Friday of the Fifth Week of Easter
ST. ISIDORE THE FARMER
Jeremiah, Chapter 44, Verse 10
To this day they have not been crushed down, nor have they shown FEAR. They have not followed my law and my statutes that I set before you and your ancestors.
God knows the human heart we tend to trust in our human strength, or our clout, or our wealth, or weapons. God knows and He wants us to trust in Him not any of these things. Even to this very day we have not learned this lesson we in America have learned to trust in the strength of our Army; which is the greatest Army in the world and have forgotten the true basis of our strength which is printed on our money: In God We Trust. Many people in high offices like to play the prophet: but “A wise person is superior to a prophet” (Bava Basra 12a) Think a prophet can see the future but a wise person can see the present. God asks us to be present to each other each and every day. Live in the Present!
Words of wisdom Saint Teresa of Avila:
“I am afraid that if we begin to put our trust in human help, some of our Divine help will fail us.”
“The most potent and acceptable prayer is the prayer that leaves the best effects. I don’t mean it must immediately fill the soul with desire . . . The best effects [are] those that are followed up by actions—–when the soul not only desires the honor of God, but really strives for it. “
“You pay God a compliment by asking great things of Him.”

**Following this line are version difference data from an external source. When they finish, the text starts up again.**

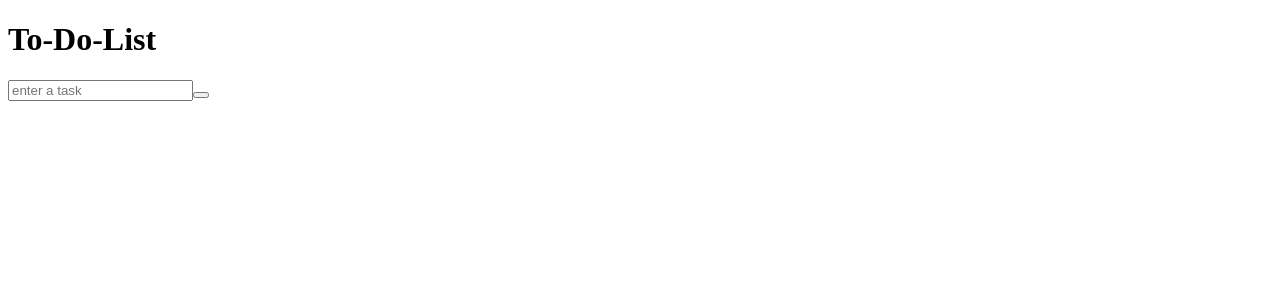
Repository: wakoya-tech/to-do-list-app
Page: /
The author's editor kept a copy of each file at every save. The page is drawn from the files as they stood at one save, then again after the next save.
The browser window is 1280 px wide. The pictures show the whole page.
The project was rebuilt for these pictures with package versions that can differ from the ones it lists, and the page was loaded fresh each time. Also part of the build but not shown: vite.config.js, src/App.css, src/index.css.

Above is the page before, as saved 2025-10-16 15:32:05.

### src/App.jsx
import { useState } from 'react'
import './App.css'
import ToDoList from './ToDoList.jsx'
function App() {
 return(<>

 <ToDoList/>
 </>)
}

export default App

### src/ToDoList.jsx
import React,{useState} from 'react'

function ToDoList() {
    const [tasks,setTasks]=useState(["ciree nyaadhu","uffata jijiiradhu","mana barumsaa deemi"])
    const [newTask,setNewTask]=useState("");
    function handleInputChange(e){
      setNewTask(e.target.value)
    }
    function addTask(){

    }
    function deleteTask(index){

    }
    function moveTaskUp(index){

    }
    function moveTaskDown(index){

    }
  return (
    <div className='to-do-list'>
<h1>To-Do-List</h1>
<div>
    <input type="text" placeholder='enter a task'
    value={newTask} onChange={handleInputChange}/>
 <button className='add-button' onClick={addTask}> </button>
</div>
    </div>
  )
}

export default ToDoList

Loaded but not shown: index.html (common file); src/main.jsx (common file)

After the next save:
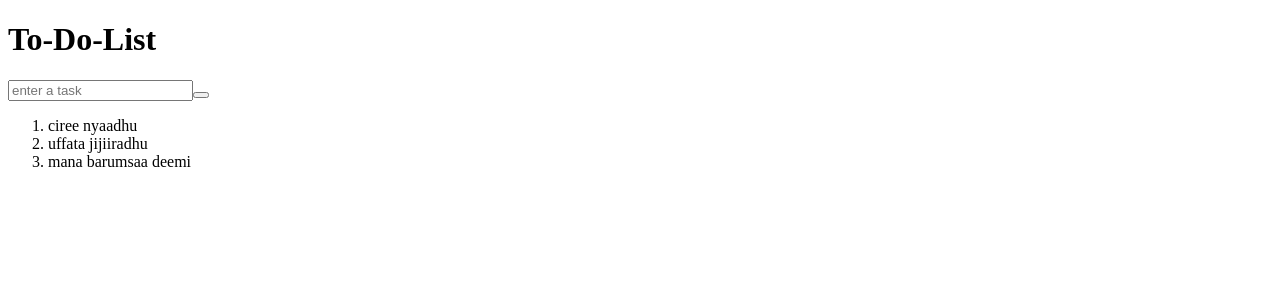
Saved 2 min 58 s later.
--- a/src/ToDoList.jsx
+++ b/src/ToDoList.jsx
@@ -26,6 +26,13 @@ function ToDoList() {
     value={newTask} onChange={handleInputChange}/>
  <button className='add-button' onClick={addTask}> </button>
 </div>
+<ol>
+    {tasks.map((task,index)=><li key={index}>
+    <span className='text'>
+        {task}
+    </span>
+    </li>)}
+</ol>
     </div>
   )
 }
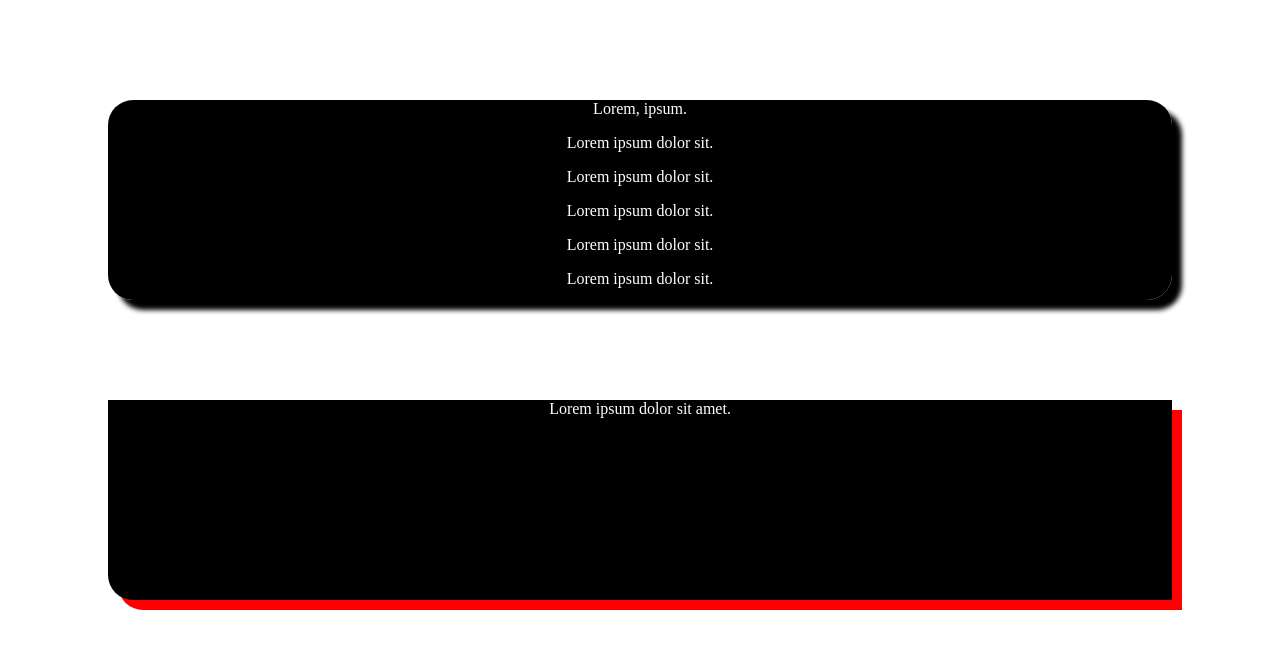
Repository: aSSasdy/assasdy.github.io
Page: index.html
An editor plug-in stored every save of this project. The page is shown before and after the next save, followed by the edit.
The browser window is 1280 px wide. The pictures show the whole page.

Above is the page before, as saved 2021-11-29 17:42:26.

### index.html
<!DOCTYPE html>
<html lang="en">
<head>
    <meta charset="UTF-8">
    <meta http-equiv="X-UA-Compatible" content="IE=edge">
    <meta name="viewport" content="width=device-width, initial-scale=1.0">
    <title>Document</title>
    <link rel="stylesheet" href="css/style.css">
</head>
<body>
    <!-- <h1>Lorem, ipsum.</h1>
    <h2>Lorem, ipsum dolor.</h2>
    <h3>Lorem ipsum dolor sit.</h3>
    <div class="block-1__img">Lorem ipsum dolor sit.
        <p><a type="button" class="block-1__link-1" href="https://www.youtube.com">youtube</a></p>
        <a type="button" class="block-1__link-2" href="https://www.youtube.com">youtube</a>
        <a type="button" class="block-1__link-3" href="https://www.youtube.com">youtube</a>
    </div>
    <div class="block-2__img">Lorem ipsum dolor sit amet.</div>
    <div class="block-3__img">
        <h4>Lorem, ipsum dolor.</h4>
        <p>Lorem, ipsum dolor.</p>
    </div>
    <br>    7ое ДЗ -->
    <div class="box-1">Lorem, ipsum.
        <p>Lorem ipsum dolor sit.</p>
        <p>Lorem ipsum dolor sit.</p>
        <p>Lorem ipsum dolor sit.</p>
        <p>Lorem ipsum dolor sit.</p>
        <p>Lorem ipsum dolor sit.</p>
        <p>Lorem ipsum dolor sit.</p>
        <p>Lorem ipsum dolor sit.</p>
        <p>Lorem ipsum dolor sit.</p>
        <p>Lorem ipsum dolor sit.</p>
        <p>Lorem ipsum dolor sit.</p>
        <p>Lorem ipsum dolor sit.</p>
        <p>Lorem ipsum dolor sit.</p>
        <p>Lorem ipsum dolor sit.</p>
        <p>Lorem ipsum dolor sit.</p>
    </div>
    <div class="box-2">Lorem ipsum dolor sit amet.</div>
</body>
</html>

### css/style.css
/* @import url('https://fonts.googleapis.com/css2?family=PT+Serif&display=swap');
html{
    font-size: 62.5%;
}
body{
    font: 400  2.5rem/1.3 Arial, Helvetica, sans-serif ;
}
h1{
    font-size: 5rem;
}
h2{
    font-size: 4rem;
}
h3{
    font-size: 3rem;
}
.block-1__img {
    background-image: url('/img/field_image_magnitosfera-saturna-i-ego-sputnik-encelad-v2.orig_.jpg');
    background-size: cover;
    border-top: 10px solid green;
    margin: auto;
    padding-bottom: 200px;
    width: 400px;
    color: white;
    text-align: center;
}
.block-2__img{
    background-image: url('/img/Moon_farside_LRO_color_mosaic.png');
    margin: 50px;
    padding-bottom: 270px;
    text-align: right;
    color: red;
    background-repeat: repeat-x;
}
.block-3__img {
    background-repeat: no-repeat;
    background-image: url("/img/-9221.jpg"),
                      url("/img/Moon_farside_LRO_color_mosaic.png"),
                      url("/img/field_image_magnitosfera-saturna-i-ego-sputnik-encelad-v2.orig_.jpg");
    background: url("/img/-9221.jpg") center no-repeat,
                url("/img/Moon_farside_LRO_color_mosaic.png") bottom right repeat-x,
                url("/img/field_image_magnitosfera-saturna-i-ego-sputnik-encelad-v2.orig_.jpg") top left repeat-y;
    background-size: 25% 25%;
    padding-bottom: 200px;
    text-transform: uppercase;
    color: white;
}
a {
    text-decoration: none;
    background: linear-gradient(45deg, rgb(158, 48, 160), rgb(213, 80, 298));
}
a:hover{
    text-decoration: none;
    background: linear-gradient(45deg, rgb(255, 244, 255), rgb(223, 80, 298));
}
h1,h2,h3,h4 {
    font: PT Serif;
} 7ое ДЗ*/
.box-1{
    background-color:black;
    margin: 100px;
    color: white;
    text-align: center;
    border-radius: 25px;
    box-shadow: 10px 10px 5px black;
    height: 200px;
    overflow: scroll;
}
.box-2{
    background-color:black;
    margin: 100px;
    height: 200px;
    color: white;
    border-bottom-left-radius: 25px;
    text-align: center;
    box-shadow: 10px 10px  red;

}

After the next save:
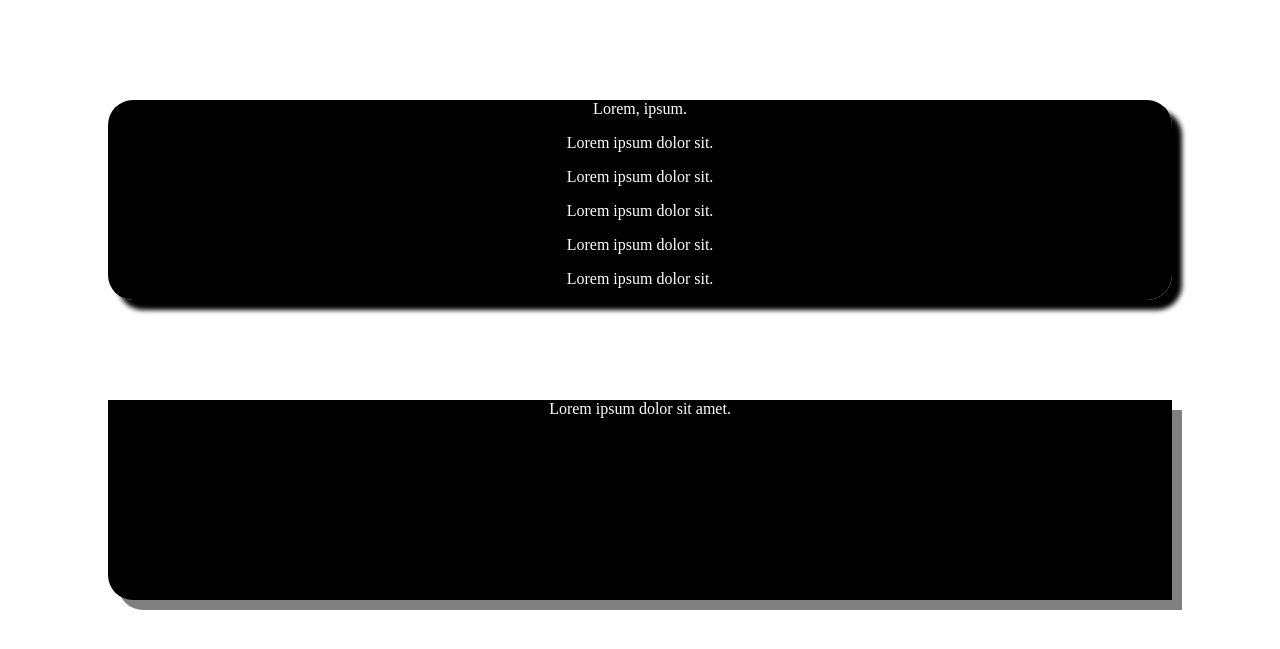
Saved 7 s later.
--- a/css/style.css
+++ b/css/style.css
@@ -73,6 +73,6 @@
     color: white;
     border-bottom-left-radius: 25px;
     text-align: center;
-    box-shadow: 10px 10px  red;
+    box-shadow: 10px 10px  grey;
 
 }
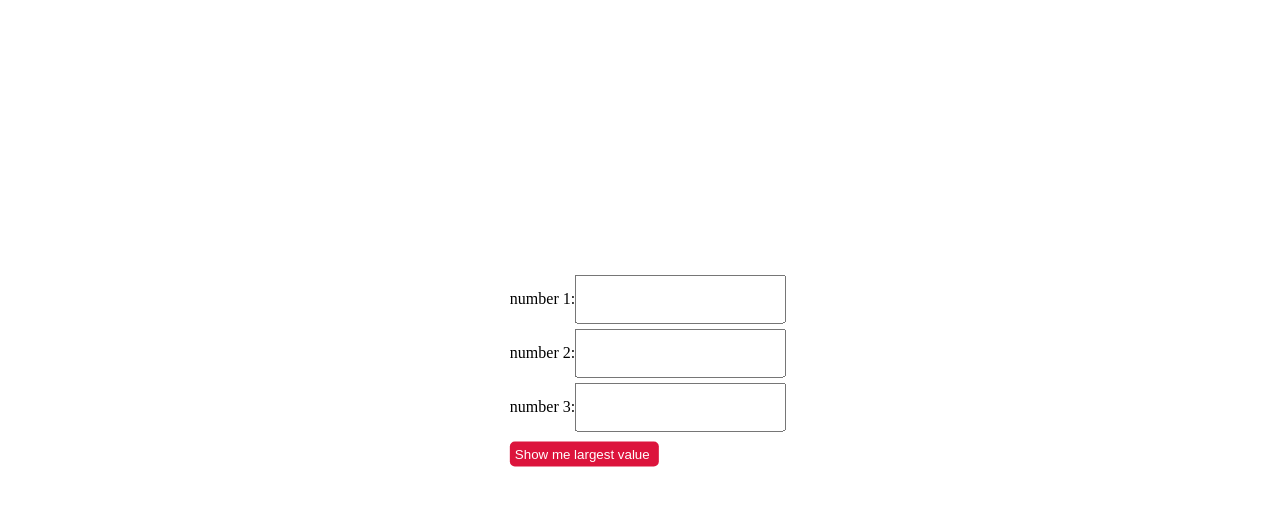
Repository: pkc189/Techment
Page: Advance Java Server Side/HelloWorld/WebContent/Largest.html
These files come from the project's save history. The page is drawn as it stood at one moment and after the next save; the edit follows.
The browser window is 1280 px wide. The pictures show the whole page.

Above is the page before, as saved 2021-08-20 08:26:33.

After the next save:
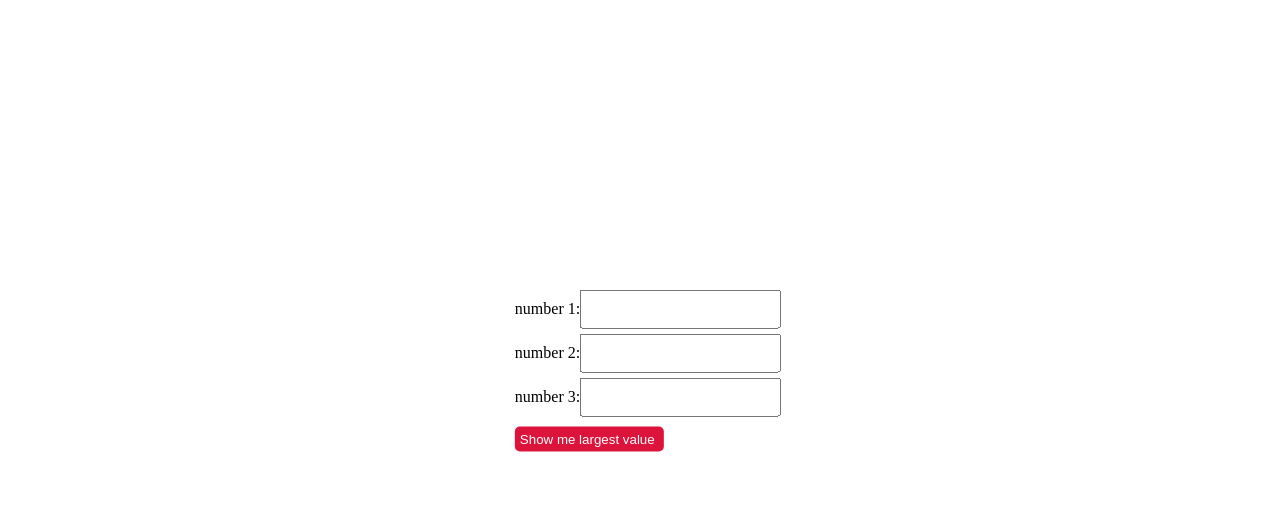
Saved 12 s later.
--- a/Advance Java Server Side/HelloWorld/WebContent/Largest.html
+++ b/Advance Java Server Side/HelloWorld/WebContent/Largest.html
@@ -20,7 +20,7 @@ margin-top:10px;
 }
 input{
 margin-top:5px;
-padding:15px
+padding:10px
 
 }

When he was barely old enough to wield a hoe, Isidore entered the service of John de Vergas, a wealthy landowner from Madrid, and worked faithfully on his estate outside the city for the rest of his life. He married a young woman as simple and upright as himself who also became a saint-Maria de la Cabeza. They had one son, who died as a child. Isidore had deep religious instincts. He rose early in the morning to go to church and spent many a holiday devoutly visiting the churches of Madrid and surrounding areas. All day long, as he walked behind the plow, he communed with God. His devotion, one might say, became a problem, for his fellow workers sometimes complained that he often showed up late because of lingering in church too long. He was known for his love of the poor, and there are accounts of Isidore's supplying them miraculously with food. He had a great concern for the proper treatment of animals.
He died May 15, 1130, and was declared a saint in 1622 with Ignatius of Loyola, Francis Xavier, Teresa of Avila and Philip Neri. Together, the group is known in Spain as "the five saints."
Things to Do:
· Learn more about St. Isidore the farmer.
· Establishing or replenishing a a Mary garden would be an appropriate way to celebrate the combination of the feast of St. Isidore and the month of May, dedicated to Mary.
· Visit mgardens.org to learn more about Mary Gardens.
· There is also a lovely book on Mary gardens printed by St. Anthony Messenger Press called Mary's Flowers: Gardens, Legends and Meditations by Vincenzina Krymow.